Tracy Eden, National Marketing Director for Commercial Finance Group recently summed up the importance of cash flow in a blog post back in May. She said “One of the biggest financial mistakes many small business owners make is focusing too heavily on profitability at the expense of cash flow. There’s an old saying that sums it up well: ‘Profit is Queen, but cash is King’.”
Trying to run a start-up without cash flow is a bit like trying to play the final of the Champion’s League when you aren’t fit enough. It is so integral to the success of a venture, that even if you have the best product or best employees, if you can’t keep the show on the road, there’ll be no show.
Perhaps one of the most exciting things about knock-out competitions like the Champion’s League is the fact that it can go to extra-time or even penalties! When the latter happens, often the winner, who comes out, is simply the team that was physically able to keep going the longest.
Let’s say for example the ball in this football match is your product and that if you use the ball/product well enough to score more than you’re opponents, you’ll win the match. For the purpose of this analogy let’s associate winning the match to selling your company or landing that huge customer.

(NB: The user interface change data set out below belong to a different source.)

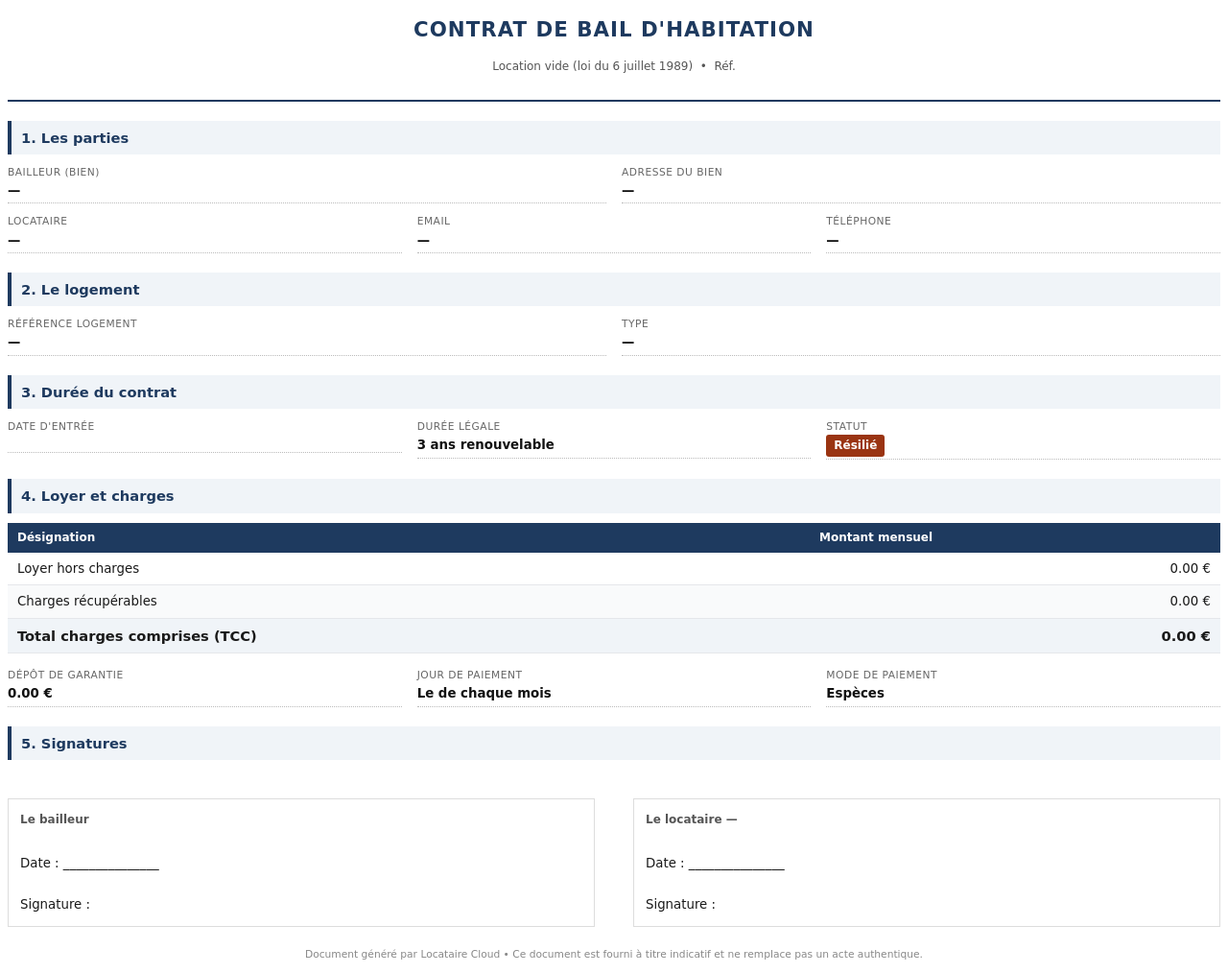
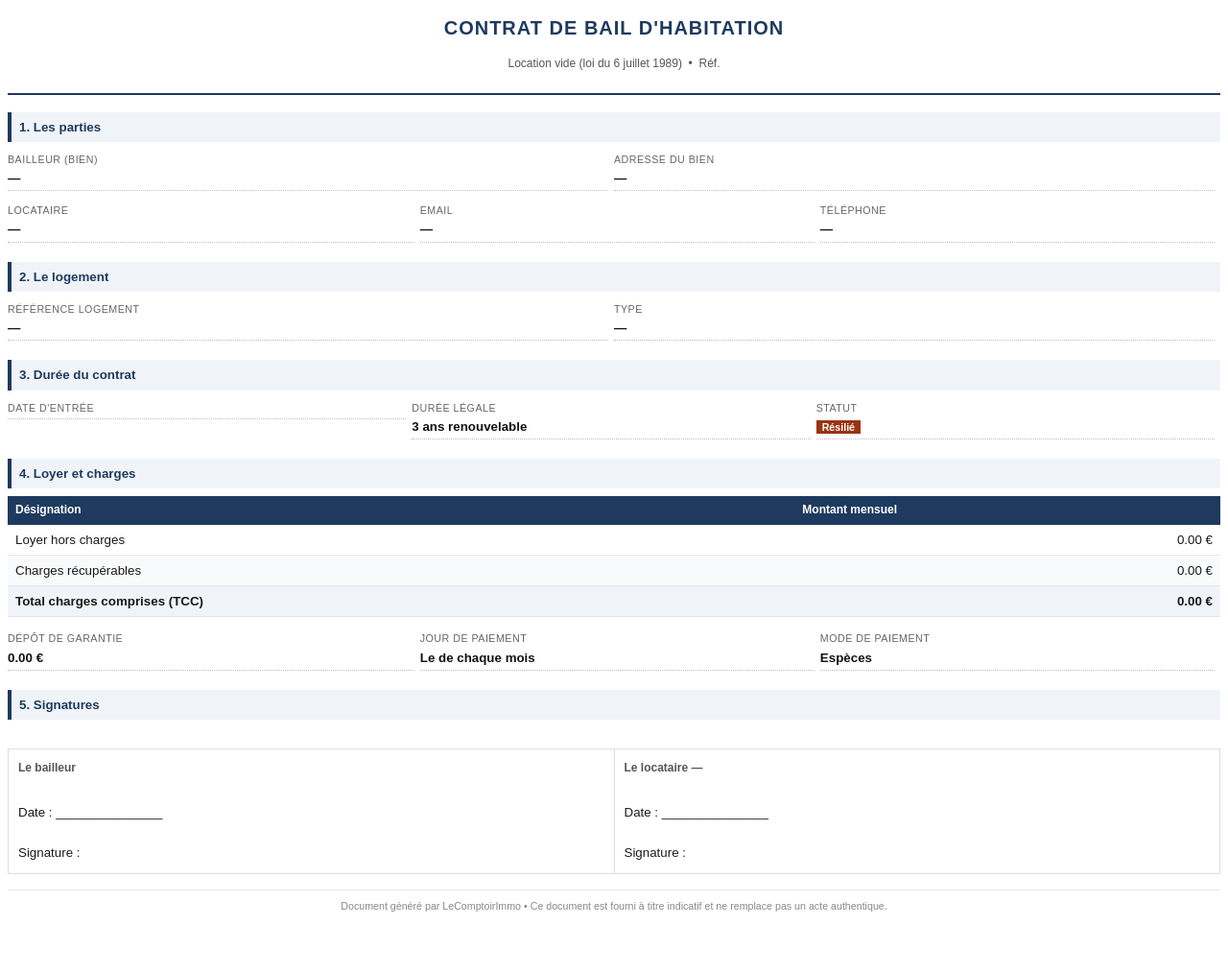
Before and after one commit to service-lecomptoir/LeComptoirImmo, a Python web app: template backend/app/templates/lease_bail.html.j2 in a window 1280 px wide. Shown: the whole page at 96% size. After the commit the page ends 950 px from the top, so only its background shows below. Run offline with Jinja, Linux system fonts and the light colour scheme; the template is opened without the code that fills it, so the values that code supplies are empty.

Commit message:
Fix PDF bail : supprimer @bottom-center incompatible xhtml2pdf
xhtml2pdf ne supporte pas les margin-boxes CSS (@bottom-center, etc.)
dans la règle @page — levait TypeError: 'NotImplementedType' is not iterable
qui faisait crasher silencieusement la génération PDF.

Corrections :
- Suppression de @bottom-center dans @page
- Remplacement de display:flex/gap par display:table (non supporté par xhtml2pdf)
- Signatures passées en table HTML standard
- "APL versées par la CAF" → "Aide personnelle au logement versée par la CAF"
- Pied de page intégré dans le HTML plutôt qu'en margin-box

PDF validé : génération OK, 4 562 octets.

```diff
--- a/backend/app/templates/lease_bail.html.j2
+++ b/backend/app/templates/lease_bail.html.j2
@@ -5,21 +5,16 @@
   <style>
     @page {
       size: A4;
-      margin: 2cm 2.5cm;
-      @bottom-center {
-        content: "Page " counter(page) " sur " counter(pages);
-        font-size: 9pt;
-        color: #666;
-      }
+      margin: 2cm 2.5cm 2.5cm 2.5cm;
     }
     body {
-      font-family: "DejaVu Sans", Arial, sans-serif;
+      font-family: Arial, sans-serif;
       font-size: 10pt;
       color: #1a1a1a;
       line-height: 1.6;
     }
     h1 {
-      font-size: 16pt;
+      font-size: 15pt;
       text-align: center;
       text-transform: uppercase;
       letter-spacing: 1px;
@@ -30,30 +25,32 @@
       text-align: center;
       font-size: 9pt;
       color: #555;
-      margin-bottom: 24px;
+      margin-bottom: 20px;
     }
-    .separator {
+    hr.separator {
       border: none;
       border-top: 2px solid #1e3a5f;
-      margin: 16px 0;
+      margin: 12px 0;
     }
     .section-title {
-      font-size: 11pt;
+      font-size: 10pt;
       font-weight: bold;
       color: #1e3a5f;
       background: #f0f4f8;
-      padding: 6px 10px;
-      margin-top: 20px;
-      margin-bottom: 10px;
+      padding: 5px 8px;
+      margin-top: 18px;
+      margin-bottom: 8px;
       border-left: 4px solid #1e3a5f;
     }
-    .row {
-      display: flex;
-      gap: 16px;
+    /* Grille simulée avec table */
+    .row-table {
+      width: 100%;
+      border-collapse: collapse;
       margin-bottom: 6px;
     }
-    .field {
-      flex: 1;
+    .row-table td {
+      vertical-align: top;
+      padding: 2px 6px 2px 0;
     }
     .label {
       font-size: 8pt;
@@ -66,54 +63,53 @@
       font-weight: bold;
       color: #111;
       border-bottom: 1px dotted #bbb;
-      min-height: 16px;
       padding-bottom: 2px;
     }
     .badge {
-      display: inline-block;
       background: #1e3a5f;
       color: white;
-      padding: 2px 8px;
-      border-radius: 3px;
-      font-size: 9pt;
+      padding: 1px 6px;
+      font-size: 8pt;
       font-weight: bold;
     }
     .badge-green { background: #166534; }
     .badge-orange { background: #9a3412; }
+    /* Tableau montants */
     .amounts-table {
       width: 100%;
       border-collapse: collapse;
-      margin-top: 10px;
+      margin-top: 8px;
     }
     .amounts-table th {
       background: #1e3a5f;
       color: white;
-      padding: 6px 10px;
+      padding: 5px 8px;
       text-align: left;
       font-size: 9pt;
     }
     .amounts-table td {
-      padding: 6px 10px;
+      padding: 5px 8px;
       border-bottom: 1px solid #e5e7eb;
       font-size: 10pt;
     }
-    .amounts-table tr:nth-child(even) td { background: #f9fafb; }
-    .amounts-table .total td {
+    .amounts-table tr.even td { background: #f9fafb; }
+    .amounts-table tr.total td {
       font-weight: bold;
       background: #f0f4f8;
-      font-size: 11pt;
+      font-size: 10pt;
     }
     .amount-right { text-align: right; }
-    .signature-block {
-      margin-top: 40px;
-      display: flex;
-      gap: 40px;
+    /* Signatures en table */
+    .sign-table {
+      width: 100%;
+      border-collapse: collapse;
+      margin-top: 30px;
     }
-    .sign-box {
-      flex: 1;
+    .sign-table td {
       border: 1px solid #ddd;
-      padding: 12px;
-      min-height: 80px;
+      padding: 10px;
+      vertical-align: top;
+      width: 33%;
     }
     .sign-label {
       font-size: 9pt;
@@ -121,19 +117,28 @@
       margin-bottom: 4px;
       font-weight: bold;
     }
-    .footer-notice {
-      font-size: 8pt;
-      color: #888;
-      margin-top: 20px;
-      text-align: center;
+    .sign-space {
+      min-height: 60px;
     }
     .alert {
       background: #fef9c3;
       border: 1px solid #ca8a04;
-      padding: 8px 12px;
-      margin: 10px 0;
+      padding: 6px 10px;
+      margin: 8px 0;
       font-size: 9pt;
-      border-radius: 3px;
+    }
+    .footer-notice {
+      font-size: 8pt;
+      color: #888;
+      margin-top: 16px;
+      text-align: center;
+      border-top: 1px solid #e5e7eb;
+      padding-top: 8px;
+    }
+    .page-num {
+      font-size: 8pt;
+      color: #888;
+      text-align: right;
     }
   </style>
 </head>
@@ -141,7 +146,11 @@
 
   <h1>Contrat de bail d&apos;habitation</h1>
   <p class="subtitle">
-    {% if lease.lease_type == 'meuble' %}Location meublée{% elif lease.lease_type == 'mobilite' %}Bail mobilité{% elif lease.lease_type == 'commercial' %}Bail commercial{% else %}Location vide (loi du 6 juillet 1989){% endif %}
+    {% if lease.lease_type == 'meuble' %}Location meublée
+    {% elif lease.lease_type == 'mobilite' %}Bail mobilité
+    {% elif lease.lease_type == 'commercial' %}Bail commercial
+    {% else %}Location vide (loi du 6 juillet 1989)
+    {% endif %}
     &nbsp;&bull;&nbsp; Réf. {{ lease.id | string | truncate(8, end='') }}
   </p>
   <hr class="separator">
@@ -149,94 +158,101 @@
   <!-- PARTIES -->
   <div class="section-title">1. Les parties</div>
 
-  <div class="row">
-    <div class="field">
+  <table class="row-table">
+    <tr>
+      <td style="width:50%">
         <div class="label">Bailleur (bien)</div>
         <div class="value">{{ lease.parent_property.name if lease.parent_property else '—' }}</div>
-    </div>
-    <div class="field">
+      </td>
+      <td style="width:50%">
         <div class="label">Adresse du bien</div>
         <div class="value">{{ lease.parent_property.full_address if lease.parent_property else '—' }}</div>
-    </div>
-  </div>
+      </td>
+    </tr>
+  </table>
 
-  <div class="row" style="margin-top: 10px;">
-    <div class="field">
+  <table class="row-table" style="margin-top:8px">
+    <tr>
+      <td style="width:34%">
         <div class="label">Locataire</div>
         <div class="value">{{ lease.tenant.full_name if lease.tenant else '—' }}</div>
-    </div>
-    <div class="field">
+      </td>
+      <td style="width:33%">
         <div class="label">Email</div>
         <div class="value">{{ lease.tenant.email if lease.tenant and lease.tenant.email else '—' }}</div>
-    </div>
-    <div class="field">
+      </td>
+      <td style="width:33%">
         <div class="label">Téléphone</div>
         <div class="value">{{ lease.tenant.phone if lease.tenant and lease.tenant.phone else '—' }}</div>
-    </div>
-  </div>
+      </td>
+    </tr>
+  </table>
 
   {% if lease.has_guarantor and lease.guarantor_name %}
-  <div class="row" style="margin-top: 10px;">
-    <div class="field">
+  <table class="row-table" style="margin-top:8px">
+    <tr>
+      <td style="width:34%">
         <div class="label">Garant</div>
         <div class="value">{{ lease.guarantor_name }}</div>
-    </div>
+      </td>
       {% if lease.guarantor_email %}
-    <div class="field">
+      <td style="width:33%">
         <div class="label">Email garant</div>
         <div class="value">{{ lease.guarantor_email }}</div>
-    </div>
+      </td>
       {% endif %}
       {% if lease.guarantor_phone %}
-    <div class="field">
+      <td style="width:33%">
         <div class="label">Téléphone garant</div>
         <div class="value">{{ lease.guarantor_phone }}</div>
-    </div>
+      </td>
       {% endif %}
-  </div>
+    </tr>
+  </table>
   {% endif %}
 
   <!-- LOGEMENT -->
   <div class="section-title">2. Le logement</div>
 
-  <div class="row">
-    <div class="field">
+  <table class="row-table">
+    <tr>
+      <td style="width:25%">
         <div class="label">Référence logement</div>
         <div class="value">{{ lease.unit.unit_ref if lease.unit else '—' }}</div>
-    </div>
-    <div class="field">
+      </td>
+      <td style="width:25%">
         <div class="label">Type</div>
         <div class="value">{{ lease.unit.unit_type if lease.unit else '—' }}</div>
-    </div>
+      </td>
       {% if lease.unit and lease.unit.floor is not none %}
-    <div class="field">
+      <td style="width:25%">
         <div class="label">Étage</div>
         <div class="value">{{ lease.unit.floor }}</div>
-    </div>
+      </td>
       {% endif %}
       {% if lease.unit and lease.unit.area_sqm %}
-    <div class="field">
+      <td style="width:25%">
         <div class="label">Surface</div>
         <div class="value">{{ "%.2f" | format(lease.unit.area_sqm) }} m²</div>
-    </div>
+      </td>
       {% endif %}
-  </div>
+    </tr>
+  </table>
 
   <!-- DURÉE -->
   <div class="section-title">3. Durée du contrat</div>
 
-  <div class="row">
-    <div class="field">
+  <table class="row-table">
+    <tr>
+      <td style="width:25%">
         <div class="label">Date d&apos;entrée</div>
         <div class="value">{{ lease.start_date.strftime('%d/%m/%Y') }}</div>
-    </div>
+      </td>
+      <td style="width:25%">
         {% if lease.end_date %}
-    <div class="field">
         <div class="label">Date de fin</div>
         <div class="value">{{ lease.end_date.strftime('%d/%m/%Y') }}</div>
-    </div>
         {% else %}
-    <div class="field">
         <div class="label">Durée légale</div>
         <div class="value">
           {% if lease.lease_type == 'meuble' %}1 an renouvelable
@@ -244,15 +260,15 @@
           {% elif lease.lease_type == 'commercial' %}9 ans minimum
           {% else %}3 ans renouvelable{% endif %}
         </div>
-    </div>
         {% endif %}
+      </td>
       {% if lease.notice_date %}
-    <div class="field">
+      <td style="width:25%">
         <div class="label">Congé donné le</div>
         <div class="value">{{ lease.notice_date.strftime('%d/%m/%Y') }}</div>
-    </div>
+      </td>
       {% endif %}
-    <div class="field">
+      <td style="width:25%">
         <div class="label">Statut</div>
         <div class="value">
           {% if lease.is_active %}
@@ -261,8 +277,9 @@
             <span class="badge badge-orange">Résilié</span>
           {% endif %}
         </div>
-    </div>
-  </div>
+      </td>
+    </tr>
+  </table>
 
   <!-- FINANCES -->
   <div class="section-title">4. Loyer et charges</div>
@@ -279,13 +296,13 @@
         <td>Loyer hors charges</td>
         <td class="amount-right">{{ "%.2f" | format(lease.rent_amount | float) }} €</td>
       </tr>
-      <tr>
+      <tr class="even">
         <td>Charges récupérables</td>
         <td class="amount-right">{{ "%.2f" | format(lease.charges_amount | float) }} €</td>
       </tr>
       {% if lease.apl_tiers_payant and lease.apl_amount %}
       <tr>
-        <td>APL versées par la CAF (tiers-payant)</td>
+        <td>Aide personnelle au logement versée par la CAF (tiers-payant)</td>
         <td class="amount-right">- {{ "%.2f" | format(lease.apl_amount | float) }} €</td>
       </tr>
       {% endif %}
@@ -296,22 +313,23 @@
       {% if lease.apl_tiers_payant and lease.apl_amount %}
       <tr class="total">
         <td>Solde dû par le locataire</td>
-        <td class="amount-right">{{ "%.2f" | format(lease.net_rent + lease.charges_amount | float) }} €</td>
+        <td class="amount-right">{{ "%.2f" | format((lease.net_rent + lease.charges_amount) | float) }} €</td>
       </tr>
       {% endif %}
     </tbody>
   </table>
 
-  <div class="row" style="margin-top: 14px;">
-    <div class="field">
+  <table class="row-table" style="margin-top:12px">
+    <tr>
+      <td style="width:34%">
         <div class="label">Dépôt de garantie</div>
         <div class="value">{{ "%.2f" | format(lease.deposit_amount | float) }} €</div>
-    </div>
-    <div class="field">
+      </td>
+      <td style="width:33%">
         <div class="label">Jour de paiement</div>
         <div class="value">Le {{ lease.payment_day }} de chaque mois</div>
-    </div>
-    <div class="field">
+      </td>
+      <td style="width:33%">
         <div class="label">Mode de paiement</div>
         <div class="value">
           {% if lease.payment_method == 'virement' %}Virement bancaire
@@ -319,13 +337,14 @@
           {% elif lease.payment_method == 'prelevement' %}Prélèvement automatique
           {% else %}Espèces{% endif %}
         </div>
-    </div>
-  </div>
+      </td>
+    </tr>
+  </table>
 
   {% if lease.apl_tiers_payant %}
   <div class="alert">
     <strong>Tiers-payant CAF :</strong> Une partie du loyer est versée directement par la CAF au bailleur.
-    Le locataire s'acquitte uniquement du loyer résiduel.
+    Le locataire s&apos;acquitte uniquement du loyer résiduel.
   </div>
   {% endif %}
 
@@ -338,28 +357,36 @@
   <!-- SIGNATURES -->
   <div class="section-title">{{ '6' if lease.notes else '5' }}. Signatures</div>
 
-  <div class="signature-block">
-    <div class="sign-box">
+  <table class="sign-table">
+    <tr>
+      <td>
         <div class="sign-label">Le bailleur</div>
-      <br/>Date : _______________<br/>
-      <br/>Signature :
+        <div class="sign-space">
+          <br/>Date : _______________<br/><br/>
+          Signature :
         </div>
-    <div class="sign-box">
+      </td>
+      <td>
         <div class="sign-label">Le locataire — {{ lease.tenant.full_name if lease.tenant else '' }}</div>
-      <br/>Date : _______________<br/>
-      <br/>Signature :
+        <div class="sign-space">
+          <br/>Date : _______________<br/><br/>
+          Signature :
         </div>
+      </td>
       {% if lease.has_guarantor and lease.guarantor_name %}
-    <div class="sign-box">
+      <td>
         <div class="sign-label">Le garant — {{ lease.guarantor_name }}</div>
-      <br/>Date : _______________<br/>
-      <br/>Signature :
+        <div class="sign-space">
+          <br/>Date : _______________<br/><br/>
+          Signature :
         </div>
+      </td>
       {% endif %}
-  </div>
+    </tr>
+  </table>
 
   <p class="footer-notice">
-    Document généré par Locataire Cloud &bull;
+    Document généré par LeComptoirImmo &bull;
     Ce document est fourni à titre indicatif et ne remplace pas un acte authentique.
   </p>
 
```
Lines whose indentation alone changed are shown as unchanged.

Now your team all has to work together to score enough goals so that you beat your competitors and ensure you achieve the ultimate goal. One of the problems however, is that this is a final, and you don’t know how long it’s going to take to win this match. It could be 90 minutes it could be 120 minutes or it could even be 120 minutes plus a penalty shoot-out.
As a result of this ambiguity, the management team’s job is to ensure their players have the fitness levels to be able to get to the end of the match whatever the outcome. If they don’t have the fitness then they’ll start to get injured and the team could crumple and miss out on the end goal by the narrowest of margins.
Let’s think of the manager, in this case, as the CFO of the company and, the fitness of the players, as the company’s cash flow. As players and whether you play in attack (sales), midfield (marketing) or in defense (product development), you will be relying on the management team to have given you the adequate training to ensure you have the necessary physical reserves to achieve the goal for the team.
The team that has the reserves to keep going will be in a much better chance to win the match than the team who doesn’t. It’s really as simple as that.
So, if you keep cash flow as your number one priority, it’ll keep your dreams of success still alive.